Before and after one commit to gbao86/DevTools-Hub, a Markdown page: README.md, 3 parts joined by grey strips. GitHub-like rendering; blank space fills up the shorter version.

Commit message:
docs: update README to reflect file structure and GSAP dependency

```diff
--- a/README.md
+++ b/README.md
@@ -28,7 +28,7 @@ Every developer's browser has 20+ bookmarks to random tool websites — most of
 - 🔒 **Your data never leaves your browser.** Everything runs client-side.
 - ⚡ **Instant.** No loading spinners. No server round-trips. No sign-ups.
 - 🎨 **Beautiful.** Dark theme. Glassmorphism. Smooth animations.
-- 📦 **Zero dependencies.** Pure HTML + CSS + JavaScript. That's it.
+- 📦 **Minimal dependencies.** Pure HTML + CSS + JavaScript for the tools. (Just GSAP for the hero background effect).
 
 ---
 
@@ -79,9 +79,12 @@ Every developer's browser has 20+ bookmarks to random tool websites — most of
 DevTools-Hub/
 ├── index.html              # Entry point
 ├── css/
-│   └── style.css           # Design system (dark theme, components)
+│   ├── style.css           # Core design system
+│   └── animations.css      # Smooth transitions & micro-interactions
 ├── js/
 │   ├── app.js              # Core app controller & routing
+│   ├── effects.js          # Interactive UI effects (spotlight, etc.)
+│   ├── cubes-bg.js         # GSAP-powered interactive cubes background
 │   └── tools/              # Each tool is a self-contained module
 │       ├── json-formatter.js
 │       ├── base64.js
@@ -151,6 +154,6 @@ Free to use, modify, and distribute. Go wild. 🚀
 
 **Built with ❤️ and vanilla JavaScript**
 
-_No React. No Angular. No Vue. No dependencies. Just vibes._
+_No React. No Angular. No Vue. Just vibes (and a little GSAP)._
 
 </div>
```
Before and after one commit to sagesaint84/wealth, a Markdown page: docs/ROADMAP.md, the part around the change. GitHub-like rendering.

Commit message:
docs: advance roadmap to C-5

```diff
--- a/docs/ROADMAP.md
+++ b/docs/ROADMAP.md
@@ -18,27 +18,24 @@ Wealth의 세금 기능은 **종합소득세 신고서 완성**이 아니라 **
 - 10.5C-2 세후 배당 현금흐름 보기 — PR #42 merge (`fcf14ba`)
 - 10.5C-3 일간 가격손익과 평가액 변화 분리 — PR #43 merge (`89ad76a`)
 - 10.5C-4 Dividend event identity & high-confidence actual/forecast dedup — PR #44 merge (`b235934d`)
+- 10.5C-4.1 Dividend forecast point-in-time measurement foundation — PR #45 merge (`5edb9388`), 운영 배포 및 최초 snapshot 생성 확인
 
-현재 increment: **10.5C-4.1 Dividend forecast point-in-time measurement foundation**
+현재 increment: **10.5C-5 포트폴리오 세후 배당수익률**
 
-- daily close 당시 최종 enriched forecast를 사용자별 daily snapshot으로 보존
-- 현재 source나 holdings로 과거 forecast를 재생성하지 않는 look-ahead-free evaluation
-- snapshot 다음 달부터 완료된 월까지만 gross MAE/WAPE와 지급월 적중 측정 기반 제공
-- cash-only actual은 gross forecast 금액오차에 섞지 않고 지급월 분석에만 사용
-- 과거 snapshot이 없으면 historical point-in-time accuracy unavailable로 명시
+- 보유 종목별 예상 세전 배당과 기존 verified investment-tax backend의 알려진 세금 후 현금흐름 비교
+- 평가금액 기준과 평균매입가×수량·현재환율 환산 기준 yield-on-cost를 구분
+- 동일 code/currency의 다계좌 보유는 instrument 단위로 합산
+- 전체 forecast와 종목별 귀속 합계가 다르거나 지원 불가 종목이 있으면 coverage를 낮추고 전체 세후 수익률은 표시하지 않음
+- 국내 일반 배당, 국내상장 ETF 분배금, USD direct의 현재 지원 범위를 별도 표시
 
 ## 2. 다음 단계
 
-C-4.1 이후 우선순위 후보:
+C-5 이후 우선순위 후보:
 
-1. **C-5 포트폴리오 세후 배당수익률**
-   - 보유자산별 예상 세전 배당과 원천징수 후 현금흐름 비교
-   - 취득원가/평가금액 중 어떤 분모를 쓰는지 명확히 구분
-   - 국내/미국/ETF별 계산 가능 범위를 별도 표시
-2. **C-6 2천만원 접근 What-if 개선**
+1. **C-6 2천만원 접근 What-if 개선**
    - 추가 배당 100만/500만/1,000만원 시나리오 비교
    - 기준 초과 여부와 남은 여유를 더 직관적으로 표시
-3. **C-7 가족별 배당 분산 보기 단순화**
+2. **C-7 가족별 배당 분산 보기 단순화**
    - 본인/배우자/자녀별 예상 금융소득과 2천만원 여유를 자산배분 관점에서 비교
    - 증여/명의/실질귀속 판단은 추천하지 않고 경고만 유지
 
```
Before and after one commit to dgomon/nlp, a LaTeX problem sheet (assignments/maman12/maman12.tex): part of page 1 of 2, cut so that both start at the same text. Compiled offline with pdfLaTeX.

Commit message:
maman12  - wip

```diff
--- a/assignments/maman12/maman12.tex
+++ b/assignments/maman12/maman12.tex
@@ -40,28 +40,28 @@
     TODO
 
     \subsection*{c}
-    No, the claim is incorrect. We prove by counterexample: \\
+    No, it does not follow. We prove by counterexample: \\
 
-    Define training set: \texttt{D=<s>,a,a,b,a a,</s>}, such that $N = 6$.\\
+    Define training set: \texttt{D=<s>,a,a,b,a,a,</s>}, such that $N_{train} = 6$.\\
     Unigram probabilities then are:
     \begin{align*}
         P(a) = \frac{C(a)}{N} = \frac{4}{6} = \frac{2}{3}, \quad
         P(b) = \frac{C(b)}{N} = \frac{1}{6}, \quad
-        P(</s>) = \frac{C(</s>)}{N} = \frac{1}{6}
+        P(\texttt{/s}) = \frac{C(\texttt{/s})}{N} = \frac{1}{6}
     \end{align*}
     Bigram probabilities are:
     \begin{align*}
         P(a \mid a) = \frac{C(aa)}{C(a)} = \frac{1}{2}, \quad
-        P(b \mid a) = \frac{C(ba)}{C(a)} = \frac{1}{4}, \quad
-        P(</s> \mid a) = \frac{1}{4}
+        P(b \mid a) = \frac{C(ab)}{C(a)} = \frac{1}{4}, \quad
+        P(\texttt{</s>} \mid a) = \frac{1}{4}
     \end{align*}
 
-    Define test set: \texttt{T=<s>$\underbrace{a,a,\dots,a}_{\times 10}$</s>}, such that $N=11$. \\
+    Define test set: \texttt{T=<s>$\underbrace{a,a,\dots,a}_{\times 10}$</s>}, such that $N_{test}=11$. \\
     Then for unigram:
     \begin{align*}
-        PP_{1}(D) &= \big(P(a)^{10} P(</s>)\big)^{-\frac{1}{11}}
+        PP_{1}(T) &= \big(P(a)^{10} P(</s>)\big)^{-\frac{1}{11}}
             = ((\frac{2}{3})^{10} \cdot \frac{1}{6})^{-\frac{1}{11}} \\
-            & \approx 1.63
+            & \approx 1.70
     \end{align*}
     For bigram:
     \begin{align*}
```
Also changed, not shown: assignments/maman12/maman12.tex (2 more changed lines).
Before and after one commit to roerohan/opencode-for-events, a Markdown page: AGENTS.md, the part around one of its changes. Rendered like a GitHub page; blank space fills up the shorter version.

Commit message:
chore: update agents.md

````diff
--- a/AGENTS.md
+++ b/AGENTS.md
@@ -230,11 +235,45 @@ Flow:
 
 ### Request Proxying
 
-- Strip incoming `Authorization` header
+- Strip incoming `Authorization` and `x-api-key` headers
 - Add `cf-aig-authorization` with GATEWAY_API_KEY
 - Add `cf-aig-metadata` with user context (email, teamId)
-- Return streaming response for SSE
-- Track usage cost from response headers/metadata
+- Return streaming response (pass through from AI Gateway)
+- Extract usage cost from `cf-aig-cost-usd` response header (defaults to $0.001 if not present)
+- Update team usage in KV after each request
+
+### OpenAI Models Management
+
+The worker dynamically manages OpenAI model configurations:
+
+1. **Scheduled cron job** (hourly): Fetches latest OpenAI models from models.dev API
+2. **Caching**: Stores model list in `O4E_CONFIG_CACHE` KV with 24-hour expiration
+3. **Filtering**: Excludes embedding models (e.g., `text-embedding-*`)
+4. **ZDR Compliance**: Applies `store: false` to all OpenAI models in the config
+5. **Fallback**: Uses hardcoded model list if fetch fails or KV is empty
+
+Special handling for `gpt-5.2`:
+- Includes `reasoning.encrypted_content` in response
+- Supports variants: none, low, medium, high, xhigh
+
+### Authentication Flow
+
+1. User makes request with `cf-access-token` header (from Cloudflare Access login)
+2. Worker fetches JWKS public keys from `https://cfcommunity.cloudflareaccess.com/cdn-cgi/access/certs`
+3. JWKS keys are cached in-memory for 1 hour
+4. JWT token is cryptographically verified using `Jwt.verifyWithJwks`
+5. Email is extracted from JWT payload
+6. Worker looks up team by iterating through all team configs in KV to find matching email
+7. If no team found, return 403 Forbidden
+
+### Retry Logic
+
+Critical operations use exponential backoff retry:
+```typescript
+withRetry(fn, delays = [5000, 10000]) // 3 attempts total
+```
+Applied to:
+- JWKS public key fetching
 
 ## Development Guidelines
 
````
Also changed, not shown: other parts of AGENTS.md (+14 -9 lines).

§ EXERCISE
Count every line in the data where the string "parts" occurs. Give nothing except the number.

§ SOLUTION BELOW
2